Aim to have your dog behaving on the lead by six months, and remember to be in control of him, otherwise he will be in control of you.
A sight all dog owners love - two dogs walking at heel, not pulling, just enjoying time with their owner
Dogs have to be taught to walk nicely on a lead. They’re not born knowing that they shouldn’t pull ahead or lag behind and they will naturally pull. Teaching good leash manners can be challenging because dogs move faster than us and are excited about exploring outdoors. Some dogs are determined to run around as fast as they possibly can, whereas other dogs want to stop, sniff and urinate on anything and everything in their paths. To teach your dog to walk without pulling, it’s critical that you never allow him to pull. If you’re inconsistent, your dog will continue to try pulling because sometimes it pays off.
This Australian Shepherd is wearing a harness - this makes heel training much easier
You need to teach him to walk obediently by your side, “your heel”, without pulling. If your dog does pull ahead of you, stop walking and call him back to your side. It might take a while, but soon the dog will learn that getting ahead of you isn't worth the effort and should stay by your side.

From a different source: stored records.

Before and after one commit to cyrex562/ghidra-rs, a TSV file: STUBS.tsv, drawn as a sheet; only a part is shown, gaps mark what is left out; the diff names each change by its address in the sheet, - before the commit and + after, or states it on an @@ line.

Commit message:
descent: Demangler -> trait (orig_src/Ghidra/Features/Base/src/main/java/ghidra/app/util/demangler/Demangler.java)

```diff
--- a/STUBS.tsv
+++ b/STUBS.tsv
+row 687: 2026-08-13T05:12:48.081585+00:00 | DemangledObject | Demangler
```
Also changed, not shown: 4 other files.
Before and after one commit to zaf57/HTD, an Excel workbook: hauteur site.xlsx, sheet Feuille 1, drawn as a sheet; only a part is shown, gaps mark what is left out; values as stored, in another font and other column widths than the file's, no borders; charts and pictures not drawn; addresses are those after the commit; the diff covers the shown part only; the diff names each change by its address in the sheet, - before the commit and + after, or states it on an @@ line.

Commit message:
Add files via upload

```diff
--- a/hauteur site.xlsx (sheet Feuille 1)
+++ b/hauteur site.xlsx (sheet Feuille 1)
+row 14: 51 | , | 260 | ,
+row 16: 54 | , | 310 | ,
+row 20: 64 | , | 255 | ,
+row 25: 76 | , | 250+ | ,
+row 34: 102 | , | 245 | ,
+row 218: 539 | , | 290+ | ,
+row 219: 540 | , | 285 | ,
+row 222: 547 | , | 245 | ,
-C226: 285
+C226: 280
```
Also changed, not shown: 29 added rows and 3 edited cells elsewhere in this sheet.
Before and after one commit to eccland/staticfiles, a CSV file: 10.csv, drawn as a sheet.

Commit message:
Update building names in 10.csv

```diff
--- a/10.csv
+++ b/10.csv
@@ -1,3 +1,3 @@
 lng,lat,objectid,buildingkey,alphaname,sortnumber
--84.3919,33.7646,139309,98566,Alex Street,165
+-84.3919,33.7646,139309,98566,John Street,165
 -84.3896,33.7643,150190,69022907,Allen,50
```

After six months of repetitive training your dog should be able to walk obediently on the lead, following your steps, not you following his. However, your dog will sometimes fail to respond to your wish, but you just have to keep at it and the hard work will pay off. He will always be distracted by strange scents, other dogs, different and varied noises, even after you think you have complete control. It is worth remembering that some dogs, such as Huskies, are bred to pull and these will take longer to 'heel train'.